Over in America, covenants are being looked into to remove much of the legal clout which Dr Schori has been wielding recently. The proposals will create a two tier structure in ECUSA which will remove Parishes from the influence of reformers and create stability in which orthodox Parishes can grow and nurture each other, teaching the faith as handed to the Saints and working with true zeal for souls. This unfortunate situation becomes necessary when certain parts of the Church remove themselves so far from the bounds of acceptability as to endanger the life of the Church for coming generations. In the end, the hope is, the Church will be healed and return to the teachings of scripture. This could sound as though it will create a bigoted, reactionary caucus, and I hope this will not be so. It should enable Parishes not so different from the one I currently live and work in to live without fear of who the next Bishop will be or whether the Archdeacon will play roulette with our Parish share.

Is all this necessary? I hope not, I really do. However, here in England things are moving, still under the surface, at a significant rate. Men to watch include the Bishop of Rochester, who is a fine and true Bishop, a warrior for the Church and, surprisingly, Rowan Williams. Another Northern Diocesan is also expected to surprise many, many people. These good Bishops may, with the help of others, enable provision for us which is adequate and better than anything yet suggested. The news on the AW newsdesk is bright and good. There is Hope.

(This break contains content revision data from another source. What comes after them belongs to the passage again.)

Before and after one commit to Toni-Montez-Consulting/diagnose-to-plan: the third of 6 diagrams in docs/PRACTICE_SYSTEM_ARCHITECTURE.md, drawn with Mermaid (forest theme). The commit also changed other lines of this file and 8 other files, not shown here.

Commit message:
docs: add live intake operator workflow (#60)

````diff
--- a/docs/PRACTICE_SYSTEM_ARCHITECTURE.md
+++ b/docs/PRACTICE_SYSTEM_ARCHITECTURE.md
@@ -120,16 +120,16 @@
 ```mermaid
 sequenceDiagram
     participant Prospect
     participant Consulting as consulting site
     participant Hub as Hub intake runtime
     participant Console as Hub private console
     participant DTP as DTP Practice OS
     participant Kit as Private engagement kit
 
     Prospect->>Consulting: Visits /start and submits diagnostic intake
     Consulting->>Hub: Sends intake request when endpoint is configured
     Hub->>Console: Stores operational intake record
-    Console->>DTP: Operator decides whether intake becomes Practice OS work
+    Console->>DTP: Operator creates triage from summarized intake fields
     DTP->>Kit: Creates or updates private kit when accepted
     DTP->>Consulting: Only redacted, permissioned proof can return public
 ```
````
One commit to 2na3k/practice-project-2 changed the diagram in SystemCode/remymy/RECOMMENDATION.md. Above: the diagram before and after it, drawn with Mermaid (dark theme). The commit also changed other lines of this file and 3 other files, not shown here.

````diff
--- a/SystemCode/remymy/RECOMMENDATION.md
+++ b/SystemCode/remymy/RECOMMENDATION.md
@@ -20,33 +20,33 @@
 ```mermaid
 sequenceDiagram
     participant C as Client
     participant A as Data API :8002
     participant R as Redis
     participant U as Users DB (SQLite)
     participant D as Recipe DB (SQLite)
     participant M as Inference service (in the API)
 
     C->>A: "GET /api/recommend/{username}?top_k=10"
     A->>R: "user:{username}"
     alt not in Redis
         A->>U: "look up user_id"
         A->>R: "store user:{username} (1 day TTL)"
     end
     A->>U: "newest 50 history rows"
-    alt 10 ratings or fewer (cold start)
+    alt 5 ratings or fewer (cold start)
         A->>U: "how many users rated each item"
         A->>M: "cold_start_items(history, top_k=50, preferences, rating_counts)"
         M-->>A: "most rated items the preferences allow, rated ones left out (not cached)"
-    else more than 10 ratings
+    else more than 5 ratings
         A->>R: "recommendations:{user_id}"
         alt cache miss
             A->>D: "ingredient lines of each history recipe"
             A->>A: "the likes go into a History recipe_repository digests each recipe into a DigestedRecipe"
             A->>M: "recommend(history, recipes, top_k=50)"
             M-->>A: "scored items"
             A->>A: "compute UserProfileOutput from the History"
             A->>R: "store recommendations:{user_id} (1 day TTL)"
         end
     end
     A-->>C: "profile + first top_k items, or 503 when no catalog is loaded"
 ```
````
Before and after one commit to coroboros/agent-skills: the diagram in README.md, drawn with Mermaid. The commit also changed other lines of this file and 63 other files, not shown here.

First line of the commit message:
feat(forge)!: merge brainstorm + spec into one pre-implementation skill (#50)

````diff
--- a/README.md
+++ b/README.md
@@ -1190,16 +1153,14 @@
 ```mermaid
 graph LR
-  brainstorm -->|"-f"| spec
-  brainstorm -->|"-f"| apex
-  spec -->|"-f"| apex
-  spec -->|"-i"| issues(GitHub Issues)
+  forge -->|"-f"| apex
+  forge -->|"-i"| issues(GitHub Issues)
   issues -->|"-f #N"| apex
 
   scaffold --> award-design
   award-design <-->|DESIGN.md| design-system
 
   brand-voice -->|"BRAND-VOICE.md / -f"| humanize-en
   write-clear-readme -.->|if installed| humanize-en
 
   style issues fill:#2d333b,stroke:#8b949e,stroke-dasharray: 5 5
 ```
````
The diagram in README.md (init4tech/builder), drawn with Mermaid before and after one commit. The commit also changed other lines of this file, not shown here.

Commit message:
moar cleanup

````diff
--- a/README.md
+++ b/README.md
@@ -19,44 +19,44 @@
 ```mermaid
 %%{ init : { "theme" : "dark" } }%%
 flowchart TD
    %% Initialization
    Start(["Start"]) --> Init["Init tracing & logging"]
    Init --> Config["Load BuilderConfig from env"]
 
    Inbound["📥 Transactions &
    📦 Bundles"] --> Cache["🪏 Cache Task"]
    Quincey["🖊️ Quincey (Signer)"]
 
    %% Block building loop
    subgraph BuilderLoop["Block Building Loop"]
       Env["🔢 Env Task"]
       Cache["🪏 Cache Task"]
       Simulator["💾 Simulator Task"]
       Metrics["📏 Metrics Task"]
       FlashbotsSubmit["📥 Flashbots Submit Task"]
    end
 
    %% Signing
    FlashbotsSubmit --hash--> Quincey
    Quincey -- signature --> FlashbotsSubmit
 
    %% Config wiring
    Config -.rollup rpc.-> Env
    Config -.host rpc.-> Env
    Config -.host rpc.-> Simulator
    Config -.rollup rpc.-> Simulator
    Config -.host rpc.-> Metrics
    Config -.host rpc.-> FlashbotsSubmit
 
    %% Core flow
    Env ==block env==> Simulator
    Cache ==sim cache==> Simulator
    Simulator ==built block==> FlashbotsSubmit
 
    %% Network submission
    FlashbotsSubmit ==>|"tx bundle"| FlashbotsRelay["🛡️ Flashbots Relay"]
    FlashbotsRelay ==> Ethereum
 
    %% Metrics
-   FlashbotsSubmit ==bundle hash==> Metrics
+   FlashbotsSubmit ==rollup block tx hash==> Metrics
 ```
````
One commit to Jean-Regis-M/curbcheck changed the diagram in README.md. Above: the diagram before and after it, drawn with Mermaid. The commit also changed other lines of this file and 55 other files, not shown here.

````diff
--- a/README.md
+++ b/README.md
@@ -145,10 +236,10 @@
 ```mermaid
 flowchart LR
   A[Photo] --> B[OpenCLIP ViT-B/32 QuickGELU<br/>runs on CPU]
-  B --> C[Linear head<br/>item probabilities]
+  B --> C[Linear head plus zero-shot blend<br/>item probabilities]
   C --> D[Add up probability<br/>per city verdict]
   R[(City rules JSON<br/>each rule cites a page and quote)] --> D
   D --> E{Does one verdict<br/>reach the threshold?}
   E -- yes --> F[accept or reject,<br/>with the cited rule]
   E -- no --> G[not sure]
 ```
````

Meanwhile, back in Whitby, we see the side Chapel of Saint Hilda's, prepared for Passiontide. Saint Hilda's was built for a deal between high and low Churchmen, the fight of the day. Unhappy with Saint Mary's, the people of the town petitioned for this new Church to be built, and it was built at the same height as the old Church, on the other side of the harbour. It quickly became the busiest Church in the town and was nominated to be the Cathedral for the new see of Whitby, which in the end remained as a suffragen post, rather than a see in its own right. That the new Church became the dominant one and remains so is a parable of our time and a salutary lesson to the Church, to our Church, to come up with alternatives to the big new Churches taking shape in cinemas and old bingo halls, to provide the faith, as I am about to swear, afresh for each generation, in and out of season. I hope to reflect in these pages, over the coming weeks, on the declarations I am about to make, to 'search out the poor and weak, the sick and lonely and those who are oppressed and powerless, to reach into the forgotten corners of the world, that the love of God may be visible', so do pray for me over the next few weeks.

And Saint Hilda's has been fitted out like a Cathedral in the quality of its furnishings, with a fine rood screen, carved stone pulpit and exceptional reredos which is, unfortunately for the purposes of the interested observer, veiled for Passiontide. I wonder how a simple poll of how many Roman Catholic and Anglican Churches veil their images might look in terms of percentages, I know that in America some Roman Catholic Dioceses have banned the veiling of images altogether.

My favourite thing! A sedilia. I love these expressions, carved in stone, of the ordering of the clergy in the Church.

The High Altar set up for Low Mass. The last time I came to Saint Hilda's, there was a nave altar on a dais in front of the rood, this time the dais and altar were moved to the side. The man who showed me round, who also built the dais, explained that times have moved on again here and they recently decided to return to the traditional posture for the Mass, but also to return to this glorious altar.

Which enjoys a commanding position from the sanctuary overlooking the choir and nave.

This is the most interesting feature of the Church of course, the cathedra built for the never-appointed Diocesan Bishop. His intended coat of arms is carved into it, in the centre of the panel above the seat. The walls in the sanctuary, once glorious, are flaking. A recent investigation revealed that it would cost fifty thousand pounds to restore the paintwork - a great amount for any Church to find these days.

And finally, Jane gets here fifteen minutes of fame!